beginning on lower surface, the linear upper surface section eaten
out somewhat irregularly at sides (Spencer, 1972b: 80).
mine; the corridor begins with a lower-surface spiral or patch.
The upper-surface corridor that follows has very irregular sides,
and frass in long pearl chains. Pupation outside the mine (Bladmineerders van Europa).
A narrow gallery similar to P. vitalbae, but starting on the lower surface. The linear upper section eaten out irregularly at sides (British
Larva: The larvae of flies are leg-less maggots without a head capsule (see examples). They never have thoracic or abdominal legs. They do not have chewing mouthparts, although they do have a characteristic cephalo-pharyngeal skeleton (see examples), usually visible internally through the body wall.
The larvae are described by de Meijere (1928,
as auricomi) and the posterior spiracle is illustrated in Bladmineerders van Europa.
Puparium: The puparia of flies are formed within the hardened last larval skin or puparium and as a result sheaths enclosing head appendages, wings and legs are not visible externally (see examples).
Dark brown (Spencer, 1972b:
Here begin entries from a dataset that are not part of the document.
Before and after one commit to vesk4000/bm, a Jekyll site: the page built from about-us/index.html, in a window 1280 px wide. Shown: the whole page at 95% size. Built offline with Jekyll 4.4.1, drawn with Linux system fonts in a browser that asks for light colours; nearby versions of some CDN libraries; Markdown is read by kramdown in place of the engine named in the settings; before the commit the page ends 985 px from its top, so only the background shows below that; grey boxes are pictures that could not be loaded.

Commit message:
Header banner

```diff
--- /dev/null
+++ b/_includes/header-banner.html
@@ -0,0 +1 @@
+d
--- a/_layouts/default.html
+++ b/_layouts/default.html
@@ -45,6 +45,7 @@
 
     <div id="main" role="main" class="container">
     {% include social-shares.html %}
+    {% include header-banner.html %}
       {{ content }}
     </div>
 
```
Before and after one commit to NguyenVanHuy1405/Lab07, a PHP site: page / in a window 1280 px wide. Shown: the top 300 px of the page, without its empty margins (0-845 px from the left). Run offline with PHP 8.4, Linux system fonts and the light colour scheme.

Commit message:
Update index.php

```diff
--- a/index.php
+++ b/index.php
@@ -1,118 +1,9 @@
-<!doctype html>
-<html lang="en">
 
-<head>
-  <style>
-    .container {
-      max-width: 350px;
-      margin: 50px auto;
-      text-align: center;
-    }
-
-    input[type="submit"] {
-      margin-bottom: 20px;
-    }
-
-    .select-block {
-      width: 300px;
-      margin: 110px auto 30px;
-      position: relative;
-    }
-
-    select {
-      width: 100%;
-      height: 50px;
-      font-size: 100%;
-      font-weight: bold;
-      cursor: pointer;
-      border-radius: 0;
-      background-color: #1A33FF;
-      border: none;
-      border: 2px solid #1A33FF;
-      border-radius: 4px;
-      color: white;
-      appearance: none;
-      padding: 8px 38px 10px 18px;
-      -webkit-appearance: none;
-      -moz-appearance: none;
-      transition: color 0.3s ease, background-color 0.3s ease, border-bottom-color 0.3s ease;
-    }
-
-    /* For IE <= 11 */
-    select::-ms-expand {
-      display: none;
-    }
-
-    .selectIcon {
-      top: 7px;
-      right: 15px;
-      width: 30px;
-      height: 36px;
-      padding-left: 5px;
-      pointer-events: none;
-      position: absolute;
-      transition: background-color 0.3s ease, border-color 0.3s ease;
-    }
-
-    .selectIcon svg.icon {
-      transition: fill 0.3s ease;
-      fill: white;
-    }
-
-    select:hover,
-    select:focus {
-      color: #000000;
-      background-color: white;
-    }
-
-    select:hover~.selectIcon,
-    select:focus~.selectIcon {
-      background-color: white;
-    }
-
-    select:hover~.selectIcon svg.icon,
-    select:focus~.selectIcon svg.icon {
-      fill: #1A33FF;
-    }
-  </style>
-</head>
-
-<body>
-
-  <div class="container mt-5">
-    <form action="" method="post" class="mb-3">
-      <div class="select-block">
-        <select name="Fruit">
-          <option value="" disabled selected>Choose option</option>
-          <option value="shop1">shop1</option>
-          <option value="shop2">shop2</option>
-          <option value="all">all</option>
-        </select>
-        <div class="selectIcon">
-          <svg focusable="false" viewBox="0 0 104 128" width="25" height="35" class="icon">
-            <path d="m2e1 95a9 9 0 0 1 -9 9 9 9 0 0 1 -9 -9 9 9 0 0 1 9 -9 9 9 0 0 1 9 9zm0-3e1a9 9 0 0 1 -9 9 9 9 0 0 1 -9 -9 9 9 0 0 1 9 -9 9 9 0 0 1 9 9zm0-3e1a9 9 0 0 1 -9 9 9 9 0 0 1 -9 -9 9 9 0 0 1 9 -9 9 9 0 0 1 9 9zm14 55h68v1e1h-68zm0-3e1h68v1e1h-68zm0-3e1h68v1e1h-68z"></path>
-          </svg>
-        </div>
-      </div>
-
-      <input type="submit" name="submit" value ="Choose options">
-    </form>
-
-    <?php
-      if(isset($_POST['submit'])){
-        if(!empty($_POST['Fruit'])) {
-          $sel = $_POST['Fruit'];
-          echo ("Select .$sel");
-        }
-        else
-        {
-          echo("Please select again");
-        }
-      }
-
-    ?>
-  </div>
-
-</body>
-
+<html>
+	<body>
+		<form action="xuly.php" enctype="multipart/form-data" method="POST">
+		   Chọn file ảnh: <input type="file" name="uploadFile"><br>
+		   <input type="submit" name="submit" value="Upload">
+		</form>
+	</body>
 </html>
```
Hosts in Great Britain & Ireland:
of year - mines: October.
of year - adults: Currently unknown.
in Great Britain & Ireland: Uncommon. Surrey (Mickleham)
(Spencer, 1972b: 80) and
Warwickshire (Coventry, Leamington Spa and Warwick) (Robbins,
NBN Grid Map:
Distribution elsewhere: Widespread in continental Europe including Denmark, Germany, The Netherlands
(Bladmineerders van Europa) and Austria (Martinez in Fauna Europaea).
NBN Interactive Grid Maps of known host species:
British and Irish Parasitoids in Britain and elsewhere: